[Dataset items]
◆ ◆ ◆
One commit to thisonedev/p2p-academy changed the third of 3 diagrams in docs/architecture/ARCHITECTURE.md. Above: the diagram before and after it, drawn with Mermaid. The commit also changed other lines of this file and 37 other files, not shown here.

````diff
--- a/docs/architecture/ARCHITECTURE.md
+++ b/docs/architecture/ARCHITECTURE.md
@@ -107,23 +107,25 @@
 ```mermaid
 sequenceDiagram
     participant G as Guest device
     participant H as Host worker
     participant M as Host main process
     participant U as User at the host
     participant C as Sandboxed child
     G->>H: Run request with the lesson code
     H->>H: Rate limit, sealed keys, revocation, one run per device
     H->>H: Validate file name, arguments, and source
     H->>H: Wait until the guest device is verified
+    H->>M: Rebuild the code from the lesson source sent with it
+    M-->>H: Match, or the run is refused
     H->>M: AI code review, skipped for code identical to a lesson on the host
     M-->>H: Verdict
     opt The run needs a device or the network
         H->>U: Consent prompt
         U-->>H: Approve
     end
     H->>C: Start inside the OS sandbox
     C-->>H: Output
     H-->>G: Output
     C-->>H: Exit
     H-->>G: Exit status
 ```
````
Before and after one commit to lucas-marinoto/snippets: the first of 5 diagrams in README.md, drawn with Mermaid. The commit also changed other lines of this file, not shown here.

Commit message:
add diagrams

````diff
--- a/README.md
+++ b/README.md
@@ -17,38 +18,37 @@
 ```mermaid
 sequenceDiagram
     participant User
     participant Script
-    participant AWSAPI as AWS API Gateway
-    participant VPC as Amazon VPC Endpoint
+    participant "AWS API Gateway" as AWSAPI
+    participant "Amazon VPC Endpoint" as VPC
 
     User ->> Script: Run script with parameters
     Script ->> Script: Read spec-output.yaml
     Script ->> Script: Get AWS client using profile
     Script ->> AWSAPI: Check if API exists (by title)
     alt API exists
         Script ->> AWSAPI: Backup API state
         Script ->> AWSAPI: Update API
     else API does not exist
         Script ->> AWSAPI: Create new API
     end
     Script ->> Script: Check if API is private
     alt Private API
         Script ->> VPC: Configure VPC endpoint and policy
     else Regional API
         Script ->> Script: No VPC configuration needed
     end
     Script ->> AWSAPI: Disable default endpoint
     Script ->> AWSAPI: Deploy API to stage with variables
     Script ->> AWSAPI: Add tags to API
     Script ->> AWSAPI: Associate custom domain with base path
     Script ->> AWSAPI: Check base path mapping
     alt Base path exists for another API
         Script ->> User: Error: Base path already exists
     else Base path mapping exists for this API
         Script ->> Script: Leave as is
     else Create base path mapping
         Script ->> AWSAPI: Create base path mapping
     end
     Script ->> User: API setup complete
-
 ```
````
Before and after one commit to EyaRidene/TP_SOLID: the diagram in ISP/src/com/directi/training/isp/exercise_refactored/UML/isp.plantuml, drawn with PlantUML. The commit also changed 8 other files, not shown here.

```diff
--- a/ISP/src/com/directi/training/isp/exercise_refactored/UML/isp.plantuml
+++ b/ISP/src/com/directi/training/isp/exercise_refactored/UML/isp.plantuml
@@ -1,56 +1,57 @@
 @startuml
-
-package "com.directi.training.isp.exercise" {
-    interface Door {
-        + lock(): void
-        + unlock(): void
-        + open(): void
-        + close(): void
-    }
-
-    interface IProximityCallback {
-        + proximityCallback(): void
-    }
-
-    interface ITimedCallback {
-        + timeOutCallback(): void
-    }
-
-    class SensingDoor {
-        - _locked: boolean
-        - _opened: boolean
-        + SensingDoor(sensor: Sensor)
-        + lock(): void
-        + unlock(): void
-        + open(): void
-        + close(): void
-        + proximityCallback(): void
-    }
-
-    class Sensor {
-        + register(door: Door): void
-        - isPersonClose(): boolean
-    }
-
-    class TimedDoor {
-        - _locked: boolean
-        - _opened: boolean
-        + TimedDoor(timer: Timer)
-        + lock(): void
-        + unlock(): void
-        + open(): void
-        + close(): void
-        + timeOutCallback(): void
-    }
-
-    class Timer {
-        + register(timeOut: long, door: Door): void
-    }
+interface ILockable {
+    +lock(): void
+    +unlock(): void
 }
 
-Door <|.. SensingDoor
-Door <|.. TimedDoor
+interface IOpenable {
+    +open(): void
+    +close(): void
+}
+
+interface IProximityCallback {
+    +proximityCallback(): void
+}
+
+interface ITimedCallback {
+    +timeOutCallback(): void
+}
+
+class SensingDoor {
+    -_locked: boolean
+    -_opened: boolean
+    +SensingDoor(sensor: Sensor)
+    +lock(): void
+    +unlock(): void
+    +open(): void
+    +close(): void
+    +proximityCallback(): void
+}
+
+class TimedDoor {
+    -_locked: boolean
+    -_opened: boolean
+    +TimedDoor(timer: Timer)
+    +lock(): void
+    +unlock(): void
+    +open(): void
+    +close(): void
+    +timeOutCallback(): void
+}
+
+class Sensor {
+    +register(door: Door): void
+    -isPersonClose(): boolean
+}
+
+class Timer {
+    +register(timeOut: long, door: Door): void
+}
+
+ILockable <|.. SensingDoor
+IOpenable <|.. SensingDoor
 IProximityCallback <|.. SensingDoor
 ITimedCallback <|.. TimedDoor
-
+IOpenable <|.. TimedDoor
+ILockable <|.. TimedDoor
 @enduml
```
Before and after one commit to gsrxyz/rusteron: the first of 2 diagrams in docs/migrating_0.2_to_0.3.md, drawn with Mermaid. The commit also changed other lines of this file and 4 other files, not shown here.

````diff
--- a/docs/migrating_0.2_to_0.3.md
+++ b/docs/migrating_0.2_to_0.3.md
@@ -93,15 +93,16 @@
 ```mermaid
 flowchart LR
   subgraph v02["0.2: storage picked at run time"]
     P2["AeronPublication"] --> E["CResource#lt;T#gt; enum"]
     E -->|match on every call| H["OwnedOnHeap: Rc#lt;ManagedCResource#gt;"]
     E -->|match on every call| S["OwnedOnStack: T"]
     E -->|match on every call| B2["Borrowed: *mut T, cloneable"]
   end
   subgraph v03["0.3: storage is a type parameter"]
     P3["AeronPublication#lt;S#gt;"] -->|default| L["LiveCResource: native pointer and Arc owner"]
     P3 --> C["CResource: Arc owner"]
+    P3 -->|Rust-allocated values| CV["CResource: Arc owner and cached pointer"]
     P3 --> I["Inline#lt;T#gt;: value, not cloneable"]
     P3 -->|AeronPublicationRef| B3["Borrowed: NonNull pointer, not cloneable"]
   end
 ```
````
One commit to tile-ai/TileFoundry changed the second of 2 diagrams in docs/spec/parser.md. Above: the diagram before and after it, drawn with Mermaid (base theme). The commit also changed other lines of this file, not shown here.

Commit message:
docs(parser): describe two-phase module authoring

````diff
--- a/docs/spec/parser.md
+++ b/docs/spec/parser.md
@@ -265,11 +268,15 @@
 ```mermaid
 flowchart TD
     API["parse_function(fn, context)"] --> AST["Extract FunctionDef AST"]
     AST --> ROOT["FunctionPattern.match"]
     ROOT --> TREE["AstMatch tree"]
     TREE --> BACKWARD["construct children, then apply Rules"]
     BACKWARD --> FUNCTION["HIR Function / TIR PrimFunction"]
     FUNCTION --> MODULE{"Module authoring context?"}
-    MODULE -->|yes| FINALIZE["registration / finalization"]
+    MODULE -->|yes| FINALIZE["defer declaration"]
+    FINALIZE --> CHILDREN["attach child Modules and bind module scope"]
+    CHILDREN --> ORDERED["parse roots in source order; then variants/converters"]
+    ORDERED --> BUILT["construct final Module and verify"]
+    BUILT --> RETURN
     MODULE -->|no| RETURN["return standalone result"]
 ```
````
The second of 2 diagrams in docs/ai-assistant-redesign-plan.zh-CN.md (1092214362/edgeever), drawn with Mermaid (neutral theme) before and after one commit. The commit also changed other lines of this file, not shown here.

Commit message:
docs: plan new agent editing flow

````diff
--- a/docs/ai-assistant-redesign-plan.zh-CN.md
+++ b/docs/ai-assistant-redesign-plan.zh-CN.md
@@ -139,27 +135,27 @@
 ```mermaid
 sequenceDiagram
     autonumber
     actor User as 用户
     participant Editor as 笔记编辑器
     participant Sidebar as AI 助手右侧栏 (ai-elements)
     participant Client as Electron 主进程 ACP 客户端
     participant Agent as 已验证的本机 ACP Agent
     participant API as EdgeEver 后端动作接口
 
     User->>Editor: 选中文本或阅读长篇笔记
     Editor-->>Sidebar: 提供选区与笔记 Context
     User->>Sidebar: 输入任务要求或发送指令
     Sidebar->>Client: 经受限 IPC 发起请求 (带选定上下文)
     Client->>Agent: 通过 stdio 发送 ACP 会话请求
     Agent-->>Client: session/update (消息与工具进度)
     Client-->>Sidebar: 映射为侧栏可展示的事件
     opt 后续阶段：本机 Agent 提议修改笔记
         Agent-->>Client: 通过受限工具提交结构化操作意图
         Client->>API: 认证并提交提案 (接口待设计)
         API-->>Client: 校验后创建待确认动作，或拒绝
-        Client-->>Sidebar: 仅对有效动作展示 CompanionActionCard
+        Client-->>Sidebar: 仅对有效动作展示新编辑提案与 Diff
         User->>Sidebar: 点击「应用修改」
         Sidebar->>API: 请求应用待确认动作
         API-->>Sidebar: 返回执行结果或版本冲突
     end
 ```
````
◆ ◆ ◆
**What is expected**
If a line above holds the string "interface", return it as it stands.

**Solution below**
-    interface Door {
-    interface IProximityCallback {
-    interface ITimedCallback {
+interface ILockable {
+interface IOpenable {
+interface IProximityCallback {
+interface ITimedCallback {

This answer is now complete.